Determine the count of lines in the data below that include the word "padding", and give nothing besides it.

*Excerpted data:*
------------
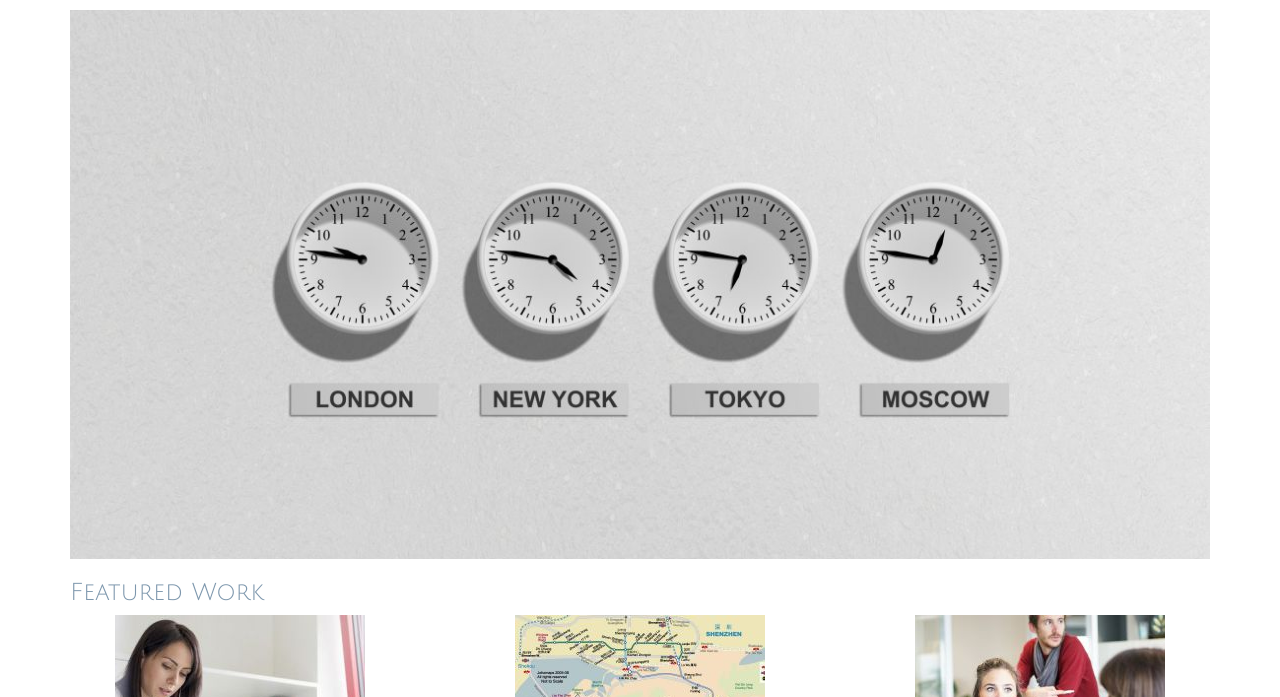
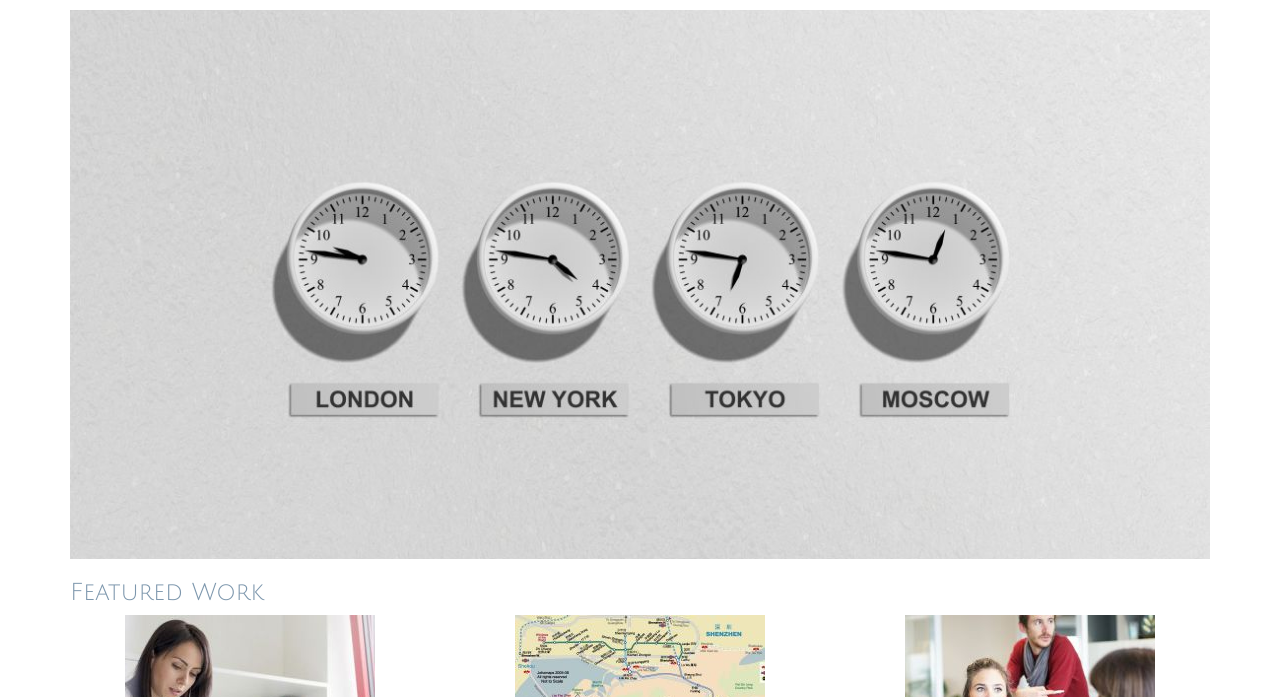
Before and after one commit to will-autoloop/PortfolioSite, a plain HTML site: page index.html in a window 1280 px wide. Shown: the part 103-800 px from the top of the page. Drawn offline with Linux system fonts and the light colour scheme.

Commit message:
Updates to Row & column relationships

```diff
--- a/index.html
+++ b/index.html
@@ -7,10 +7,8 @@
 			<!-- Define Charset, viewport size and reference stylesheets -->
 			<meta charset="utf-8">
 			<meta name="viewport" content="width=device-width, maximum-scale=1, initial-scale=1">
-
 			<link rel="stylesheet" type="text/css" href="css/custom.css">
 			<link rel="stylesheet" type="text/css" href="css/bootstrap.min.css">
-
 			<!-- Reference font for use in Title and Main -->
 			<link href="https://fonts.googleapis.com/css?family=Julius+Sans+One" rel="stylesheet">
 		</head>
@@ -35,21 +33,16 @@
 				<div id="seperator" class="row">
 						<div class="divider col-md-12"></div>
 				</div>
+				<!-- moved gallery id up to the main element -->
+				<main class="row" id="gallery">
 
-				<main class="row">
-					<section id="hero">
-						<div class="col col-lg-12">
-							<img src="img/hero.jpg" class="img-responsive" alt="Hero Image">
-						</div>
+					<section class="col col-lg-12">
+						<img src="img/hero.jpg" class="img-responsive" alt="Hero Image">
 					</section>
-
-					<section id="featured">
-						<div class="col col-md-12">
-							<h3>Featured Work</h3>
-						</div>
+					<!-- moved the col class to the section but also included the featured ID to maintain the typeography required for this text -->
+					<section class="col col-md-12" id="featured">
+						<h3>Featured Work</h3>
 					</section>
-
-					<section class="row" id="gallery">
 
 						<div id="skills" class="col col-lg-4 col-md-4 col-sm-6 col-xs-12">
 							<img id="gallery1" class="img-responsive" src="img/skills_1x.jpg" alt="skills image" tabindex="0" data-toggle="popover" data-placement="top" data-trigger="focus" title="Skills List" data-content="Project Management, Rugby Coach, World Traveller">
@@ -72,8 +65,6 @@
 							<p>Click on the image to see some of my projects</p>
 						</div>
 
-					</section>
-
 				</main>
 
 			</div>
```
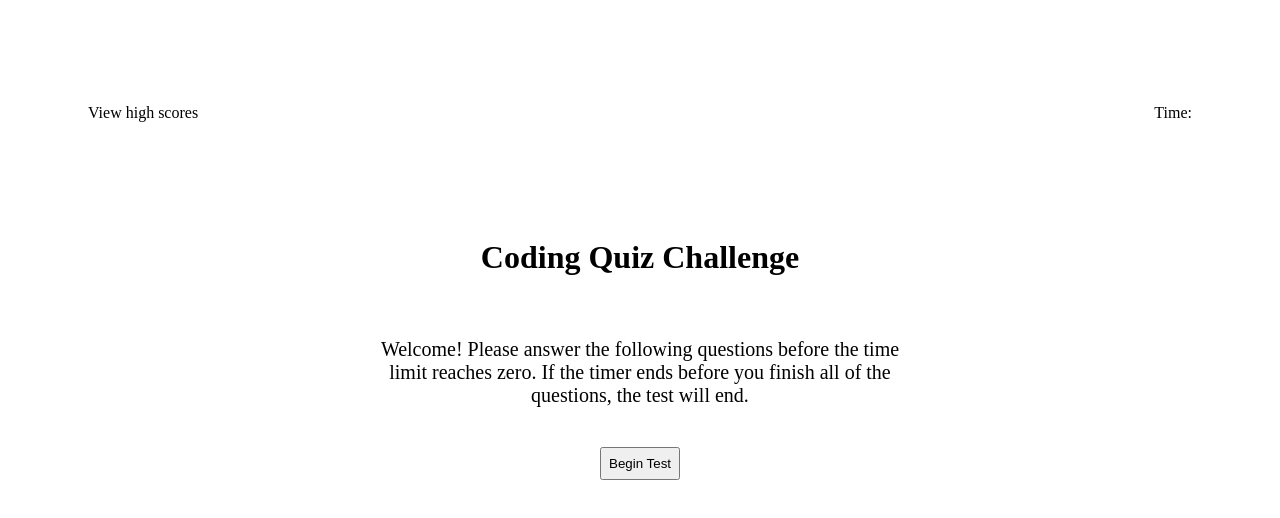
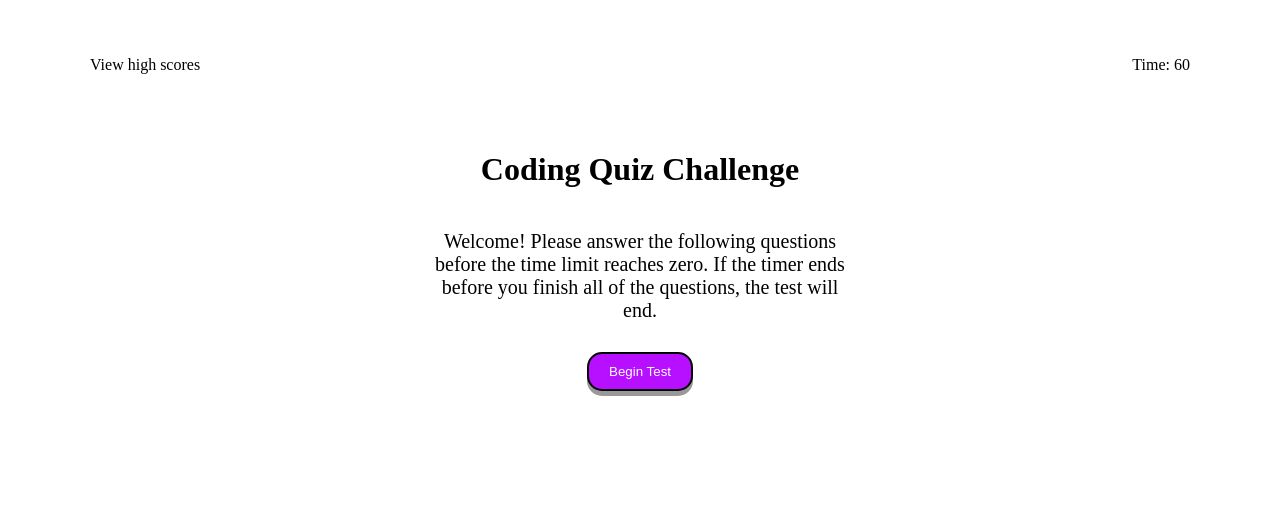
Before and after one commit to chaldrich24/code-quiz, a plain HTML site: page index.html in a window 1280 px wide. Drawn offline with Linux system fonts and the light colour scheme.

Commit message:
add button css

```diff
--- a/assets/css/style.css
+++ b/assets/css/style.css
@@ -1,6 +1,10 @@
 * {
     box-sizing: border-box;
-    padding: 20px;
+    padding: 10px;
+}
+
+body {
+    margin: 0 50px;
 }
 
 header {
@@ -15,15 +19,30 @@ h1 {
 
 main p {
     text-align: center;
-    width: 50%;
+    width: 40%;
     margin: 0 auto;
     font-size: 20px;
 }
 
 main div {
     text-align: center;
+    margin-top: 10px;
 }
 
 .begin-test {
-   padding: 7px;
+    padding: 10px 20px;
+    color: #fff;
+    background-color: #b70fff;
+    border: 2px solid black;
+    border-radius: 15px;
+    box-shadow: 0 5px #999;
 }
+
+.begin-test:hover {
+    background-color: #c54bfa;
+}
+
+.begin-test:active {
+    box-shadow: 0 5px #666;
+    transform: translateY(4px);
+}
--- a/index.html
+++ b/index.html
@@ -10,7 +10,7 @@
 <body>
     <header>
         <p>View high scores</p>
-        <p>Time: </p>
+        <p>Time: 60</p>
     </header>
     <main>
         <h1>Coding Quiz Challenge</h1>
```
------------
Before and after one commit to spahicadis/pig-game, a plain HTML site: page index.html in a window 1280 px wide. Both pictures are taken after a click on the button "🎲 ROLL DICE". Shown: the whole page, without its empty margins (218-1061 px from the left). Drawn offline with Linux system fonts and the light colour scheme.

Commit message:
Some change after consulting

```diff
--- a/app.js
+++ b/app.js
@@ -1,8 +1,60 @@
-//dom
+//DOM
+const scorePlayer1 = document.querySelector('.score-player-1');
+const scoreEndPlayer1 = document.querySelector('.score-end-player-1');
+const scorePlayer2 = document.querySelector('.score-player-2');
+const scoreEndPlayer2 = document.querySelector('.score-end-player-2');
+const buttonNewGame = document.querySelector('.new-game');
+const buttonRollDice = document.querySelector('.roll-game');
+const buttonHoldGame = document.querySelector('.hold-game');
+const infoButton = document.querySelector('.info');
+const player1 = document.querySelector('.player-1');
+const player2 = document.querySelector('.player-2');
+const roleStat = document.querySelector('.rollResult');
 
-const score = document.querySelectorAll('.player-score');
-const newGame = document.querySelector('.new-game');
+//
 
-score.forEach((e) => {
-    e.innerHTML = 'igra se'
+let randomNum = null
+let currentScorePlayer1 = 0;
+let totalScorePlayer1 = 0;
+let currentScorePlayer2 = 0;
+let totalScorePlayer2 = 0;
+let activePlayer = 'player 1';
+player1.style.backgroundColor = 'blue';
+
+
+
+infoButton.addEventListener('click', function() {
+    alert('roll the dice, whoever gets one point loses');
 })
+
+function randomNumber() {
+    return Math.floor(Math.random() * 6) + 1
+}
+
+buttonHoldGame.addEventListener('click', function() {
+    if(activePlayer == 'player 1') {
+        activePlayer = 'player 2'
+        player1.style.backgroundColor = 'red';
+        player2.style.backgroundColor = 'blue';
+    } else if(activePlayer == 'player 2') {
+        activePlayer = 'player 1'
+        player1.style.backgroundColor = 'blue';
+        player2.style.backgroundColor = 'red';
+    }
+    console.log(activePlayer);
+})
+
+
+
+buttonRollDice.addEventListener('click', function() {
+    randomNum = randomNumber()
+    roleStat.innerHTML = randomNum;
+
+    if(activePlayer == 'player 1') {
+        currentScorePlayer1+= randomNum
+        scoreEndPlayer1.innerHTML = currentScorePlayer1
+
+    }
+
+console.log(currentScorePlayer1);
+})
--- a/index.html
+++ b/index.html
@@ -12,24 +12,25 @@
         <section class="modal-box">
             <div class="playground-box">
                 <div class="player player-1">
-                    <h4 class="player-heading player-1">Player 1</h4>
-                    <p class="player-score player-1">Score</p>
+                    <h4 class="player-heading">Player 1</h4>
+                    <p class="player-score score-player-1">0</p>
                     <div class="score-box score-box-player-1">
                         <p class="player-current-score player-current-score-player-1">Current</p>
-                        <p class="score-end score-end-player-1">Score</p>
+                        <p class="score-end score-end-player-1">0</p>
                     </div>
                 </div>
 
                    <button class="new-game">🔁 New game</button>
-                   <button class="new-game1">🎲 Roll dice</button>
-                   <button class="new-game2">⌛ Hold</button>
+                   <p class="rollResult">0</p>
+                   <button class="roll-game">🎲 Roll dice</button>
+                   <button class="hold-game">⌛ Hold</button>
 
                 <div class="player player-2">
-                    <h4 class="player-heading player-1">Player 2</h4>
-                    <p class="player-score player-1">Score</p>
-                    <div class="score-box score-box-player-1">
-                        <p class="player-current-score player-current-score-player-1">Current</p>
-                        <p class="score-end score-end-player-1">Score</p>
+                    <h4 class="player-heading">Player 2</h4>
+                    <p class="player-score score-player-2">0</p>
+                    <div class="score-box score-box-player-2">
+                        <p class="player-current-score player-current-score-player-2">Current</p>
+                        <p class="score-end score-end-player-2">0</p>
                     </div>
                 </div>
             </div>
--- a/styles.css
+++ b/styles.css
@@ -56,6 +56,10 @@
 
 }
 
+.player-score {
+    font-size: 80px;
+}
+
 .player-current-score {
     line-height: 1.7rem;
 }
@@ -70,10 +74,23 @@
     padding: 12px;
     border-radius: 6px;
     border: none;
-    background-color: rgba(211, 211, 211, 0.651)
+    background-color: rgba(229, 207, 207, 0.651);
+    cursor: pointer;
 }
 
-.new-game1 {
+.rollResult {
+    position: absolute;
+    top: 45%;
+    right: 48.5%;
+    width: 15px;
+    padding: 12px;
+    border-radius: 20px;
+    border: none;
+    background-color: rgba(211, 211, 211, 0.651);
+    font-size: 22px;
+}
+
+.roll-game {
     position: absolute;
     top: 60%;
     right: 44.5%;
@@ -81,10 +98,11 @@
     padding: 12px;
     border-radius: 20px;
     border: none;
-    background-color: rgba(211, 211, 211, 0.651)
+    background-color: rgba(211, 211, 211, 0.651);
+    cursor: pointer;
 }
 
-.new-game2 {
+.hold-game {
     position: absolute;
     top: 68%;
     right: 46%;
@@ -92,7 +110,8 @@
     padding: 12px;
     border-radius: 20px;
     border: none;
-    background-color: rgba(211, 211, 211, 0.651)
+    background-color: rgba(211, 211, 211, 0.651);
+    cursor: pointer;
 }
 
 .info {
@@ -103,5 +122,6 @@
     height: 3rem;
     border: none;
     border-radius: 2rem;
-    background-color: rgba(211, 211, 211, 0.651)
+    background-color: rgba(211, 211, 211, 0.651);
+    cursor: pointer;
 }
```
------------
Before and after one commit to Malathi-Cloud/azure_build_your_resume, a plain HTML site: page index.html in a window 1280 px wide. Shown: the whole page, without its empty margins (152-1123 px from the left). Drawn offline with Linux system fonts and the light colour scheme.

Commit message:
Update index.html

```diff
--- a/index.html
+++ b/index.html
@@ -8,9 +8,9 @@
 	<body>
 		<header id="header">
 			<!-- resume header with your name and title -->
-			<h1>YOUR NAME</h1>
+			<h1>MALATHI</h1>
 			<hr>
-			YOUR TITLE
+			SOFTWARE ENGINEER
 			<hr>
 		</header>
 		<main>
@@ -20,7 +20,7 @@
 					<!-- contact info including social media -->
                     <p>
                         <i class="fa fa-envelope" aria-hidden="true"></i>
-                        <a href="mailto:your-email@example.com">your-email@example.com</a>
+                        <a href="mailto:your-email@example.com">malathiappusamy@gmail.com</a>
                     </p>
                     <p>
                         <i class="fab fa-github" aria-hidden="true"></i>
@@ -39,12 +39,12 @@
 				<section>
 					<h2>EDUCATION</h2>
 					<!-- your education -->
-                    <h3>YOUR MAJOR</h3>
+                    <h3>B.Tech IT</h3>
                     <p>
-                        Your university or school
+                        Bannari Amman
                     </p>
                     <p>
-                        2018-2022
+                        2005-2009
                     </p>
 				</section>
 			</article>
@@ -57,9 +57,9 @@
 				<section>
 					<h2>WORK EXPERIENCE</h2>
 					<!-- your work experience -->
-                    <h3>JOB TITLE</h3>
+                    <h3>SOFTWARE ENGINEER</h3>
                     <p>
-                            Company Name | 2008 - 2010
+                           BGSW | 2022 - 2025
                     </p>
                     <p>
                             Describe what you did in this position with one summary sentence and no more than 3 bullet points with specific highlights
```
------------
*Finished exercise:* 8